Across Eastern Europe, justice systems fail to prosecute cases of organized crime and corruption, resulting in a debased political climate, graft, and, in some cases,  sanctions from the international community. The reasons behind the failure vary by country, but all involve a consistent breakdown in law enforcement, from police on the street to government ministers. In some cases the systems themselves are broken, while in others they are cynically exploited to selectively target the political or personal enemies of those in power.

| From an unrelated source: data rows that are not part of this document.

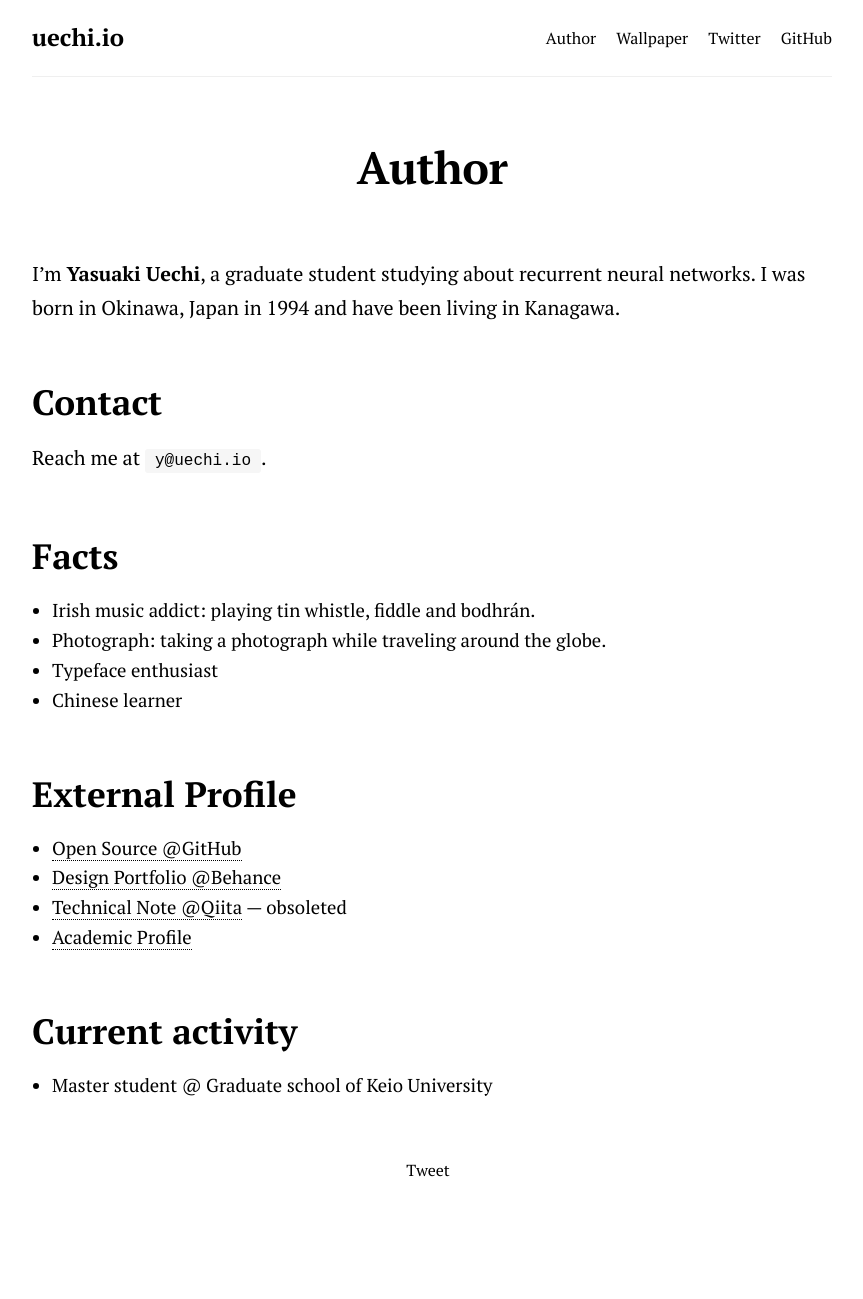
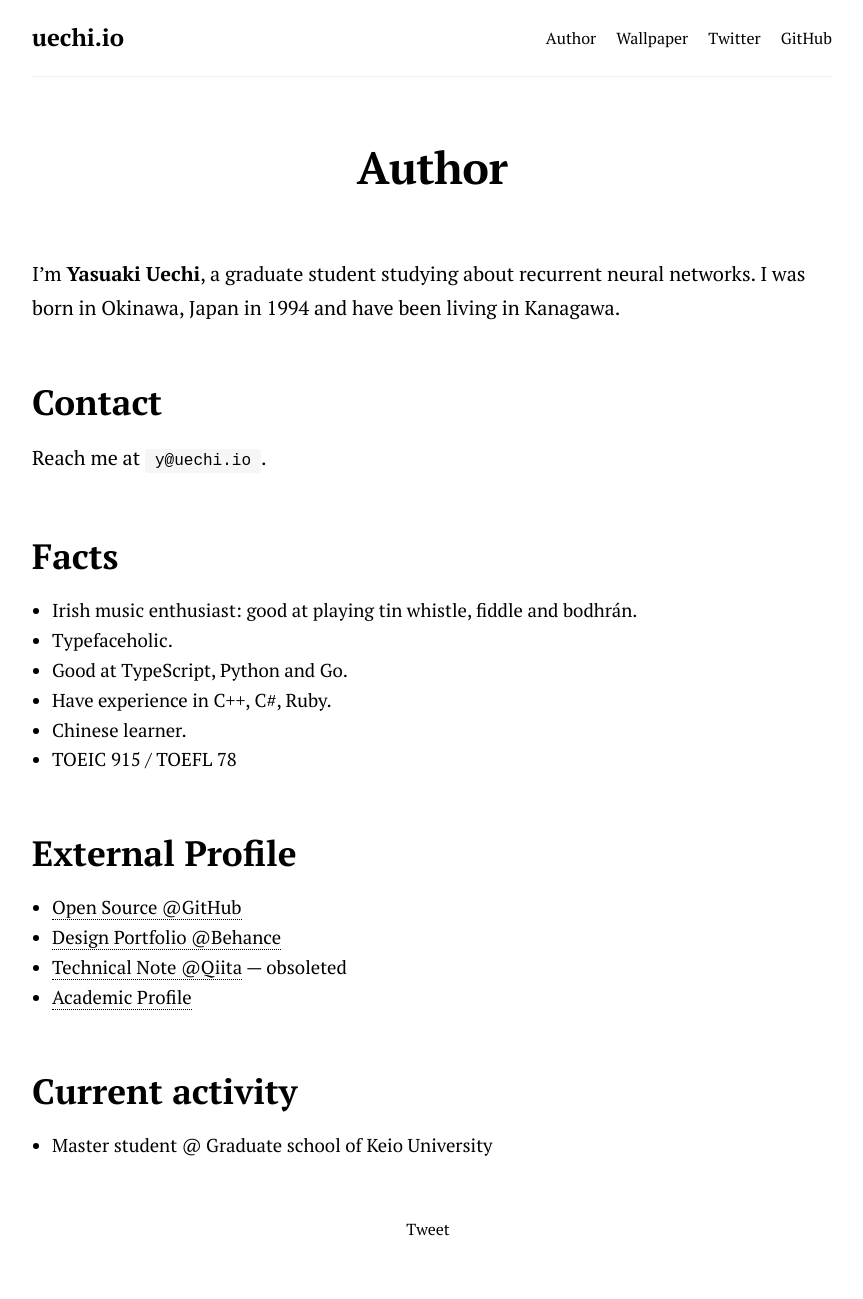
Before and after one commit to uetchy/uechi.io, a Jekyll site: the page built from _pages/author.md, in a window 1280 px wide. Shown: the whole page, without its empty margins (208-1071 px from the left). Built offline with Jekyll 4.4.1, drawn with Linux system fonts in a browser that asks for light colours; nearby versions of some CDN libraries; comment, search, counter and statistics services are not loaded; before the commit the page ends 1239 px from its top, so only the background shows below that.

Commit message:
update profile

```diff
--- a/_pages/author.md
+++ b/_pages/author.md
@@ -12,10 +12,12 @@ Reach me at `y@uechi.io`.
 
 # Facts
 
-- Irish music addict: playing tin whistle, fiddle and bodhrán.
-- Photograph: taking a photograph while traveling around the globe.
-- Typeface enthusiast
-- Chinese learner
+- Irish music enthusiast: good at playing tin whistle, fiddle and bodhrán.
+- Typefaceholic.
+- Good at TypeScript, Python and Go.
+- Have experience in C++, C#, Ruby.
+- Chinese learner.
+- TOEIC 915 / TOEFL 78
 
 # External Profile
 
```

The results are the same- organized crime flourishes unchecked and corrupt politicians plunder state resources, together creating an atmosphere of lawlessness that stifles reform.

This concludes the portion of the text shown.